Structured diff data
>>
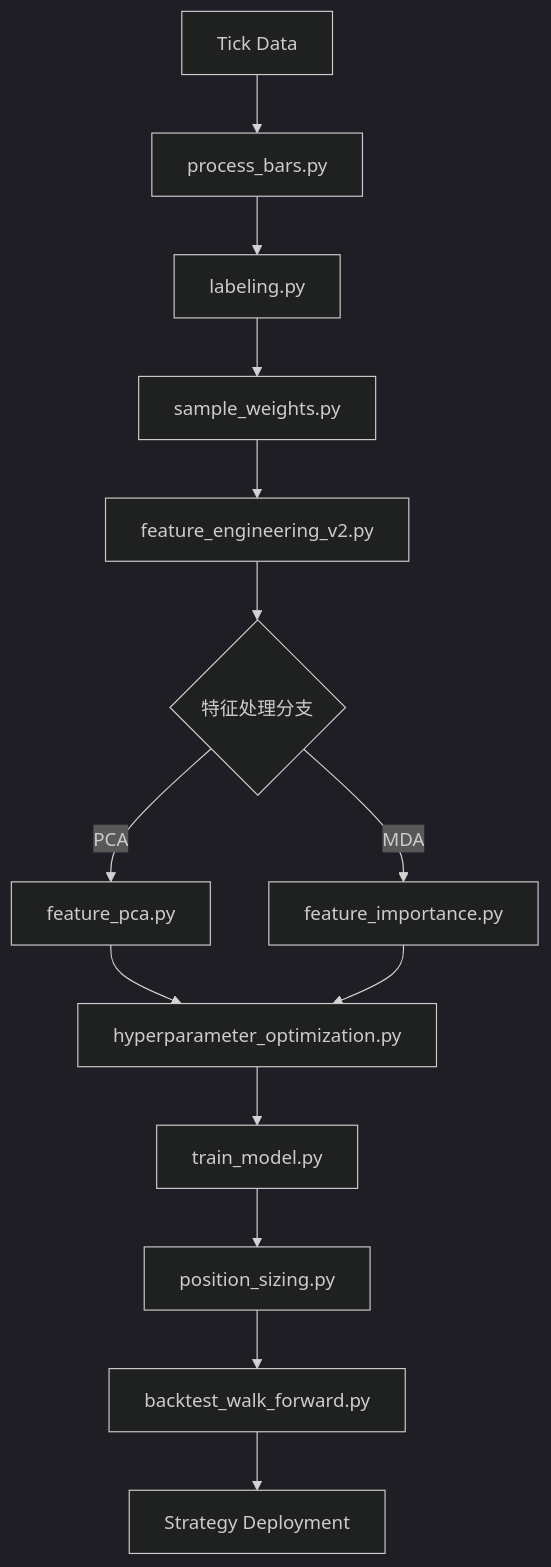
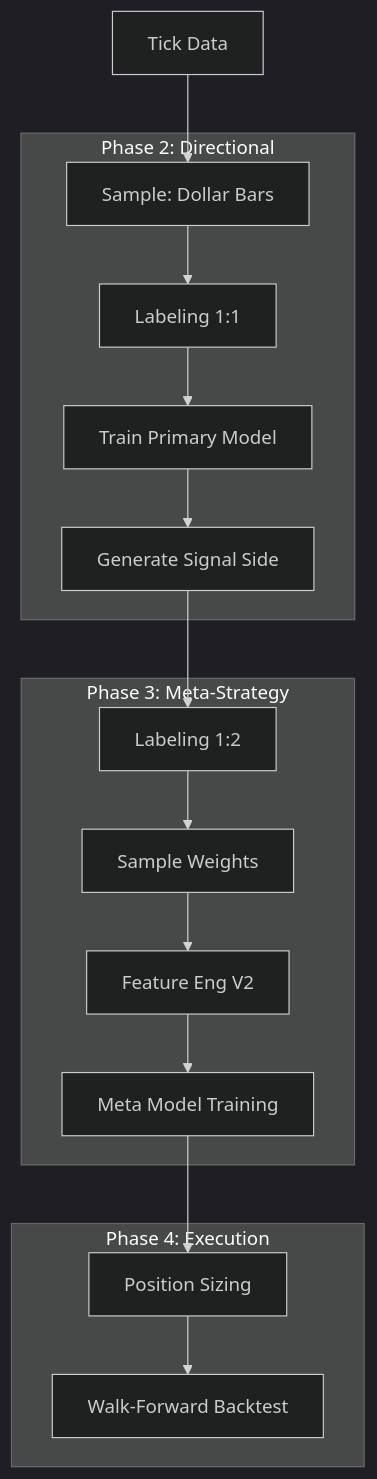
One commit to jieyujing/AFML changed the diagram in .gemini/skills/afml-workflow/SKILL.md. Above: the diagram before and after it, drawn with Mermaid (dark theme). The commit also changed other lines of this file and 20 other files, not shown here.

````diff
--- a/.gemini/skills/afml-workflow/SKILL.md
+++ b/.gemini/skills/afml-workflow/SKILL.md
@@ -35,16 +105,22 @@
 ```mermaid
 graph TD
-    A[Tick Data] --> B[process_bars.py]
-    B --> C[labeling.py]
-    C --> D[sample_weights.py]
-    D --> E[feature_engineering_v2.py]
-    E --> F1{特征处理分支}
-    F1 -->|PCA| G1[feature_pca.py]
-    F1 -->|MDA| G2[feature_importance.py]
-    G1 --> H[hyperparameter_optimization.py]
-    G2 --> H
-    H --> I[train_model.py]
-    I --> I2[position_sizing.py]
-    I2 --> J[backtest_walk_forward.py]
-    J --> K[Strategy Deployment]
+    A[Tick Data] --> B[Sample: Dollar Bars]
+    
+    subgraph Phase 2: Directional
+    B --> C1[Labeling 1:1]
+    C1 --> C2[Train Primary Model]
+    C2 --> C3[Generate Signal Side]
+    end
+    
+    subgraph Phase 3: Meta-Strategy
+    C3 --> D1[Labeling 1:2]
+    D1 --> D2[Sample Weights]
+    D2 --> D3[Feature Eng V2]
+    D3 --> D4[Meta Model Training]
+    end
+    
+    subgraph Phase 4: Execution
+    D4 --> E1[Position Sizing]
+    E1 --> E2[Walk-Forward Backtest]
+    end
 ```
````
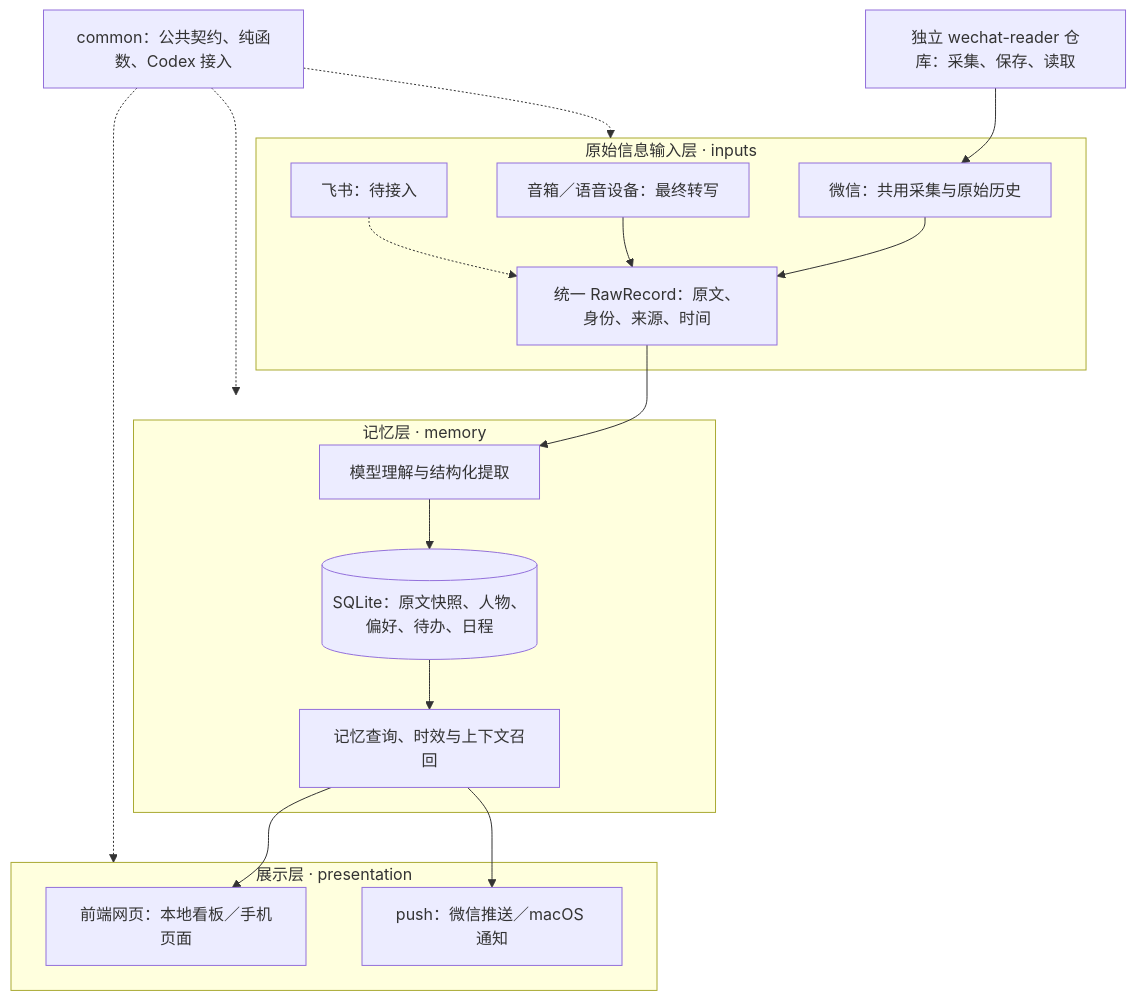
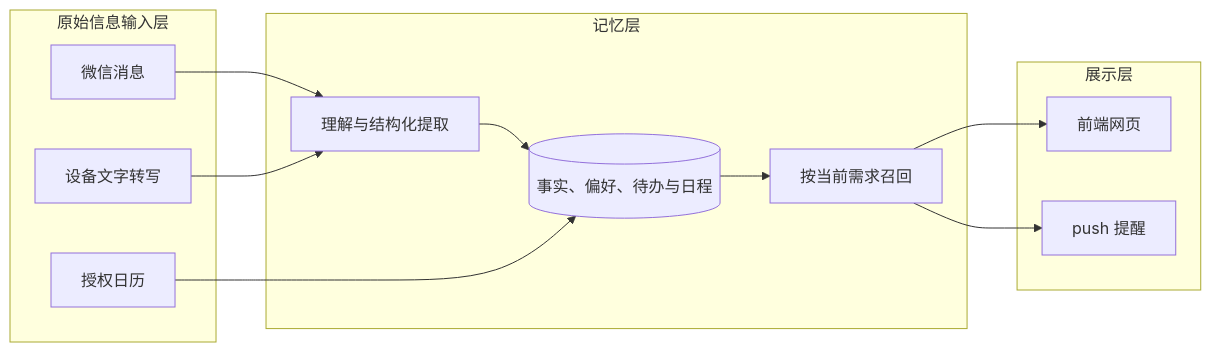
The diagram in README.md (wq19901103wq/personal-context), drawn with Mermaid before and after one commit. The commit also changed other lines of this file and 1 other file, not shown here.

````diff
--- a/README.md
+++ b/README.md
@@ -7,31 +25,23 @@
 ```mermaid
-flowchart TB
-    subgraph INPUT[原始信息输入层 · inputs]
-        WX[微信：共用采集与原始历史]
-        VOICE[音箱／语音设备：最终转写]
-        FS[飞书：待接入]
-        RAW[统一 RawRecord：原文、身份、来源、时间]
-        WX --> RAW
-        VOICE --> RAW
-        FS -.-> RAW
+flowchart LR
+    subgraph INPUT[原始信息输入层]
+        WX[微信消息]
+        VOICE[设备文字转写]
+        CAL[授权日历]
     end
-    subgraph MEMORY[记忆层 · memory]
-        EXTRACT[模型理解与结构化提取]
-        STORE[(SQLite：原文快照、人物、偏好、待办、日程)]
-        RECALL[记忆查询、时效与上下文召回]
-        EXTRACT --> STORE --> RECALL
+    subgraph MEMORY[记忆层]
+        UNDERSTAND[理解与结构化提取]
+        STORE[(事实、偏好、待办与日程)]
+        RECALL[按当前需求召回]
+        UNDERSTAND --> STORE --> RECALL
     end
-    subgraph PRESENT[展示层 · presentation]
-        WEB[前端网页：本地看板／手机页面]
-        PUSH[push：微信推送／macOS 通知]
+    subgraph PRESENT[展示层]
+        WEB[前端网页]
+        PUSH[push 提醒]
     end
-    READER[独立 wechat-reader 仓库：采集、保存、读取]
-    READER --> WX
-    COMMON[common：公共契约、纯函数、Codex 接入]
-    COMMON -.-> INPUT
-    COMMON -.-> MEMORY
-    COMMON -.-> PRESENT
-    RAW --> EXTRACT
+    WX --> UNDERSTAND
+    VOICE --> UNDERSTAND
+    CAL --> STORE
     RECALL --> WEB
     RECALL --> PUSH
 ```
````
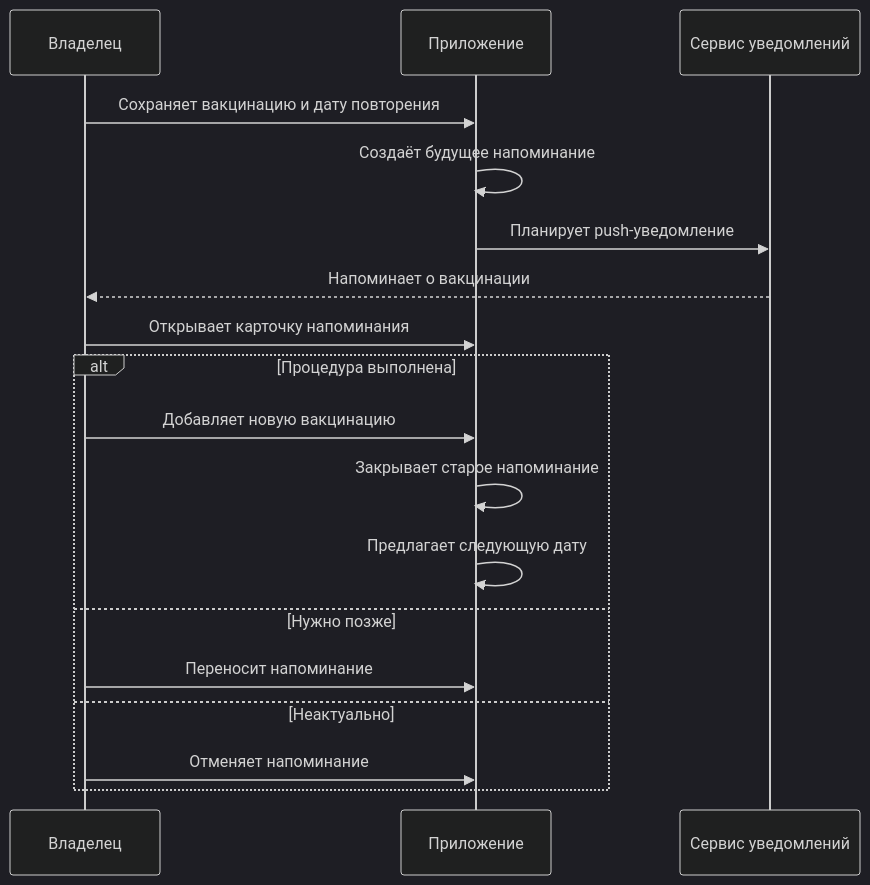
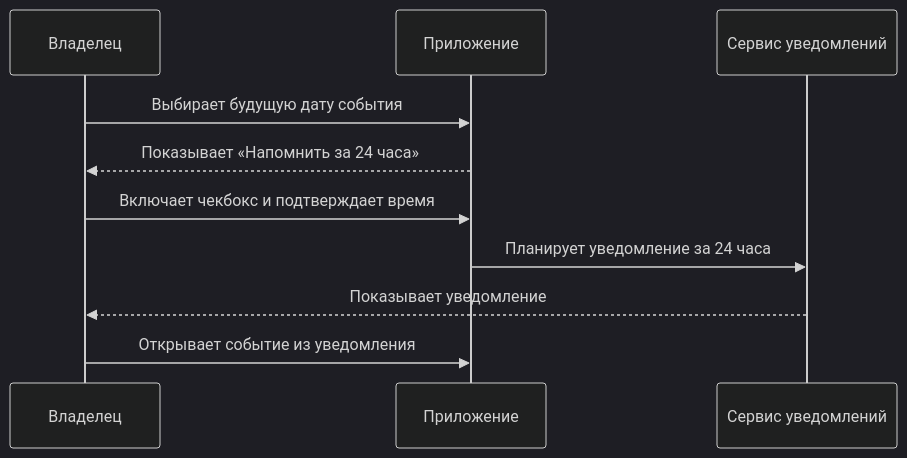
One commit to deepreshion/pet-worth changed the third of 5 diagrams in docs/02-user-flows.md. Above: the diagram before and after it, drawn with Mermaid (dark theme). The commit also changed other lines of this file and 8 other files, not shown here.

````diff
--- a/docs/02-user-flows.md
+++ b/docs/02-user-flows.md
@@ -107,21 +94,13 @@
 ```mermaid
 sequenceDiagram
     participant U as Владелец
     participant A as Приложение
     participant N as Сервис уведомлений
 
-    U->>A: Сохраняет вакцинацию и дату повторения
-    A->>A: Создаёт будущее напоминание
-    A->>N: Планирует push-уведомление
-    N-->>U: Напоминает о вакцинации
-    U->>A: Открывает карточку напоминания
-    alt Процедура выполнена
-        U->>A: Добавляет новую вакцинацию
-        A->>A: Закрывает старое напоминание
-        A->>A: Предлагает следующую дату
-    else Нужно позже
-        U->>A: Переносит напоминание
-    else Неактуально
-        U->>A: Отменяет напоминание
-    end
+    U->>A: Выбирает будущую дату события
+    A-->>U: Показывает «Напомнить за 24 часа»
+    U->>A: Включает чекбокс и подтверждает время
+    A->>N: Планирует уведомление за 24 часа
+    N-->>U: Показывает уведомление
+    U->>A: Открывает событие из уведомления
 ```
````
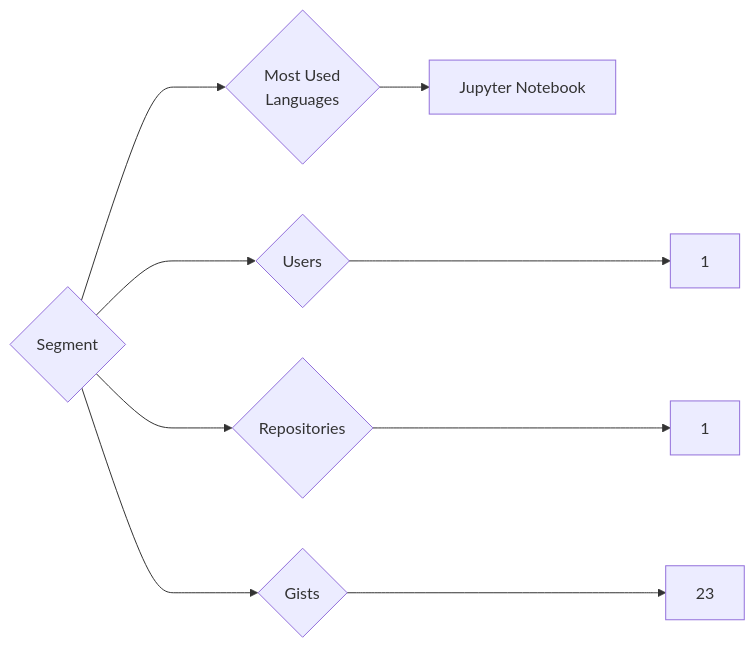
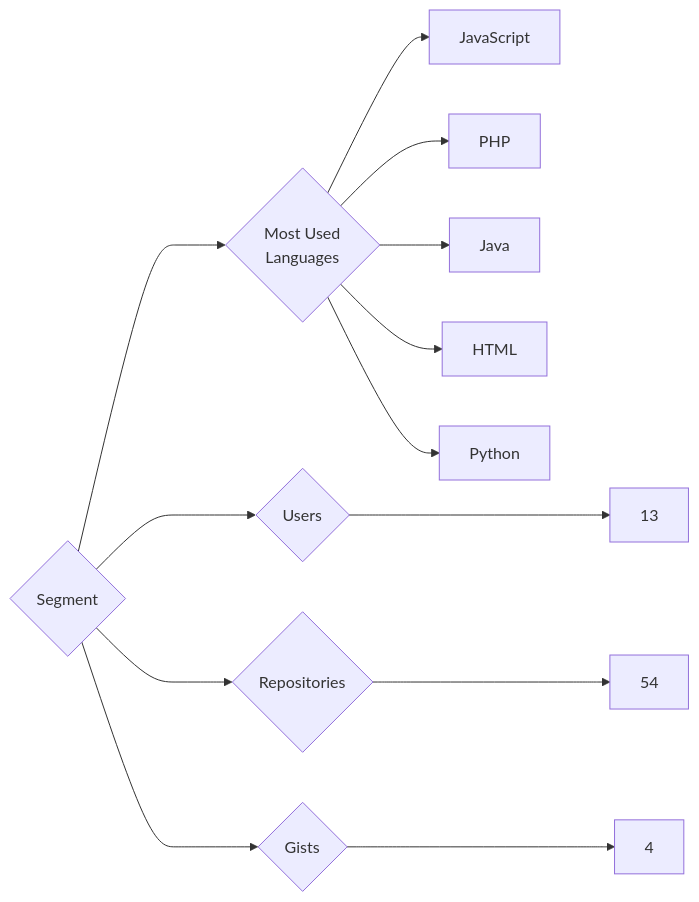
One commit to trickest/insiders changed the diagram in targets/Segment/README.md. Above: the diagram before and after it, drawn with Mermaid. The commit also changed 728 other files, not shown here.

````diff
--- a/targets/Segment/README.md
+++ b/targets/Segment/README.md
@@ -3,9 +3,13 @@
 ```mermaid
 graph LR
 COMPANY_NAME{Segment}
-COMPANY_NAME ---> U{Users} ---> UN[1]
-COMPANY_NAME ---> R{Repositories} ---> RN[1]
-COMPANY_NAME ---> G{Gists} ---> GN[23]
+COMPANY_NAME ---> U{Users} ---> UN[13]
+COMPANY_NAME ---> R{Repositories} ---> RN[54]
+COMPANY_NAME ---> G{Gists} ---> GN[4]
 COMPANY_NAME ---> ML{Most Used<br>Languages}
-ML --> Jupyter_Notebook[Jupyter Notebook]
+ML --> JavaScript[JavaScript]
+ML --> PHP[PHP]
+ML --> Java[Java]
+ML --> HTML[HTML]
+ML --> Python[Python]
 ```
````
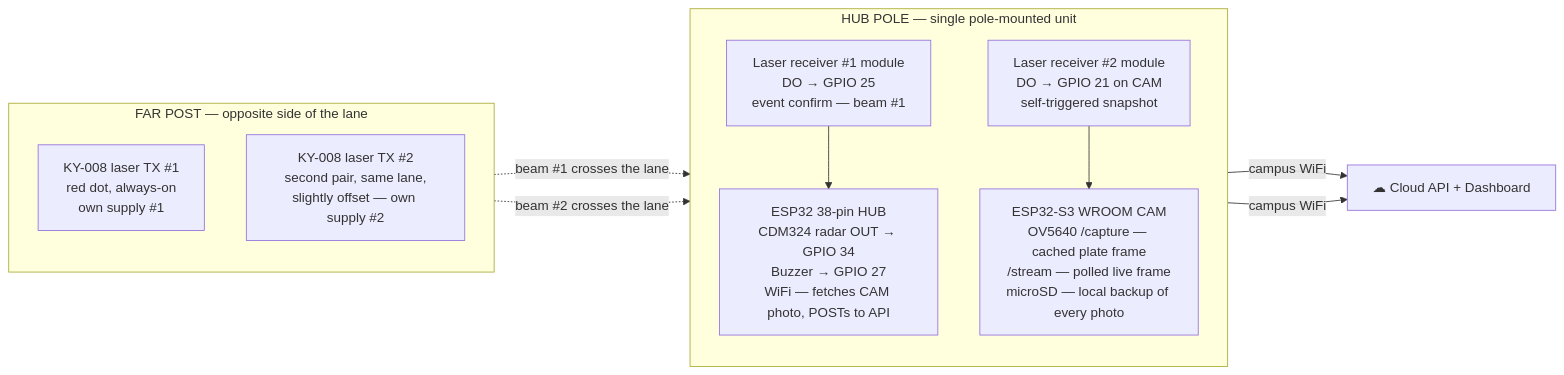
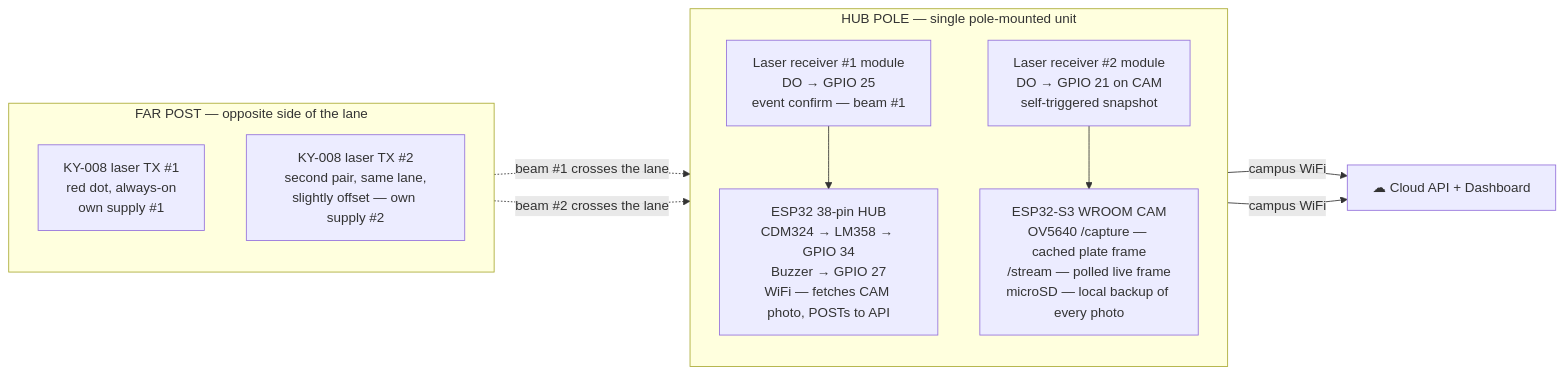
One commit to qppd/safeway changed the first of 2 diagrams in docs/HARDWARE.md. Above: the diagram before and after it, drawn with Mermaid. The commit also changed other lines of this file and 4 other files, not shown here.

````diff
--- a/docs/HARDWARE.md
+++ b/docs/HARDWARE.md
@@ -23,23 +23,23 @@
 ```mermaid
 flowchart LR
     subgraph FAR["FAR POST — opposite side of the lane"]
         direction TB
         TX1["KY-008 laser TX #1<br/>red dot, always-on<br/>own supply #1"]
         TX2["KY-008 laser TX #2<br/>second pair, same lane,<br/>slightly offset — own supply #2"]
     end
     subgraph HUBPOLE["HUB POLE — single pole-mounted unit"]
         direction TB
         RX1["Laser receiver #1 module<br/>DO → GPIO 25<br/>event confirm — beam #1"]
         RX2["Laser receiver #2 module<br/>DO → GPIO 21 on CAM<br/>self-triggered snapshot"]
-        HUB["ESP32 38-pin HUB<br/>CDM324 radar OUT → GPIO 34<br/>Buzzer → GPIO 27<br/>WiFi — fetches CAM photo, POSTs to API"]
+        HUB["ESP32 38-pin HUB<br/>CDM324 → LM358 → GPIO 34<br/>Buzzer → GPIO 27<br/>WiFi — fetches CAM photo, POSTs to API"]
         CAM["ESP32-S3 WROOM CAM<br/>OV5640 /capture — cached plate frame<br/>/stream — polled live frame<br/>microSD — local backup of every photo"]
     end
     CLOUD["☁ Cloud API + Dashboard"]
 
     TX1 -. "beam #1 crosses the lane" .-> RX1
     TX2 -. "beam #2 crosses the lane" .-> RX2
     RX1 --> HUB
     RX2 --> CAM
     HUB -- "campus WiFi" --> CLOUD
     CAM -- "campus WiFi" --> CLOUD
 ```
````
<<
• [TASK BRIEF]: Scan the lines above, and whenever one holds the string "RECALL", copy it.

• [YOUR SOLUTION]:
-        RECALL[记忆查询、时效与上下文召回]
-        EXTRACT --> STORE --> RECALL
+        RECALL[按当前需求召回]
+        UNDERSTAND --> STORE --> RECALL
     RECALL --> WEB
     RECALL --> PUSH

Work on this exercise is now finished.